This year’s Black Friday sale is widely expected to be the biggest shopping day of the year for 2020, with blockbuster deals expected across all categories. Imported from America, Black Friday is the day following Thanksgiving and was traditionally a major shopping day for families celebrating the long weekend. But it has now been cleverly appropriated by retailers as a shopping event in its own right, with this year’s sales expected to exceed even Boxing Day.

Holiday retail sales this year will be heightened by COVID-19 restrictions which have effectively halted overseas travel and placed major limitations on the hospitality sector. In a boon for retailers, consumers are set to spend their holiday dollars locally. And unlike the UK and USA where the pandemic has dramatically restricted in-store shopping, Australian retailers can seize on expected rises in customer traffic. Major shopping centres are already recommending customers shop early in the day to avoid customer limits and queues.

David Jones chief executive Scott Fyfe said today that the department store chain is already seeing strong momentum in homewares and gifting and expects “an extremely busy period both in store and online.” For Melbourne retailers which were closed for all of September and October, this event is a fantastic opportunity to shift excess stock which had built up throughout this period.

Whilst many customers will participate in Black Friday shopping through online channels, we should also expect continued growth in click-and-collect activity.
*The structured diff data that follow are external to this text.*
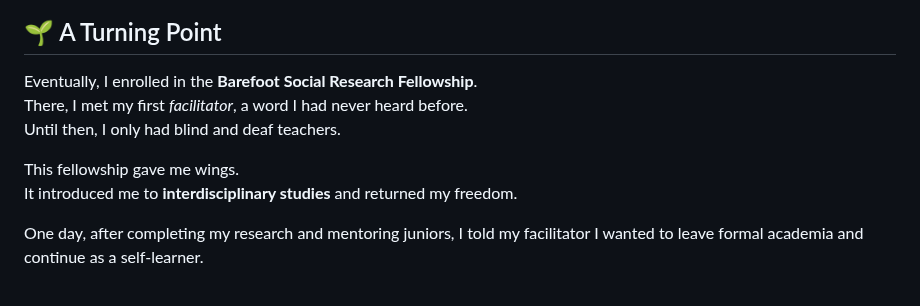
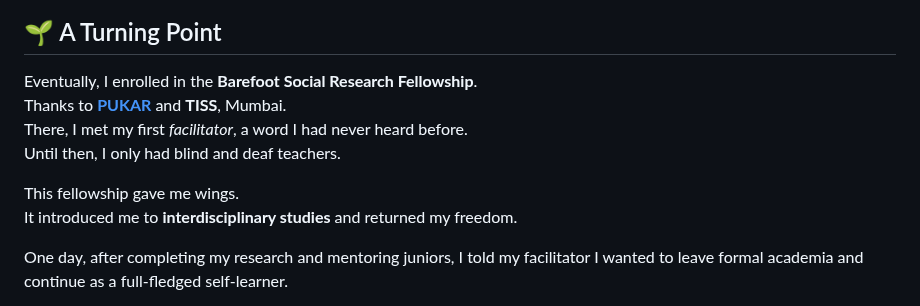
Before and after one commit to TheUnperfectArchive/online, a Markdown page: mydairy/eduxschool.md, the part around one of its changes. Drawn GitHub-style.

```diff
--- a/mydairy/eduxschool.md
+++ b/mydairy/eduxschool.md
@@ -110,11 +123,12 @@ But still, the curriculum was designed for careers, not for people.
 ## 🌱 A Turning Point
 
 Eventually, I enrolled in the **Barefoot Social Research Fellowship**.
+Thanks to [**PUKAR**](https://pukar.org.in/) and **TISS**, Mumbai.
 There, I met my first *facilitator*, a word I had never heard before.
 Until then, I only had blind and deaf teachers.
 
 This fellowship gave me wings.
 It introduced me to **interdisciplinary studies** and returned my freedom.
 
-One day, after completing my research and mentoring juniors, I told my facilitator I wanted to leave formal academia and continue as a self-learner.
+One day, after completing my research and mentoring juniors, I told my facilitator I wanted to leave formal academia and continue as a full-fledged self-learner.
 
```
Also changed, not shown: other parts of mydairy/eduxschool.md (+22 -6 lines).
McKinsey have also noted a trend of “loyalty shifting” whereby many people have tried new online brands and retailers during the pandemic-fuelled year of online sales growth. These retailers now have the opportunity to lock in these customers through offering great deals and experiences online through events like Black Friday. 

The levelling out of holiday spending across four weeks leading into Christmas has the added benefit for retailers of flattening the demand spikes which often accompany major sales events. By spreading the holiday shopping demand across the four weeks of December, retailers are now better able to manage store and home deliveries and reduce the risk of disappointing customers with late deliveries.

Despite some form of income reduction for many during 2020, most people are planning to spend up on holiday shopping deals. After COVID-19, we are all looking for something to celebrate. Many of us will be up early and racing to Chermside, Chadstone or Chatswood for some real, in-person shopping. But some nervousness about the virus lingers, so consumers will likely shop for larger baskets, and seek to make fewer stops than in previous years.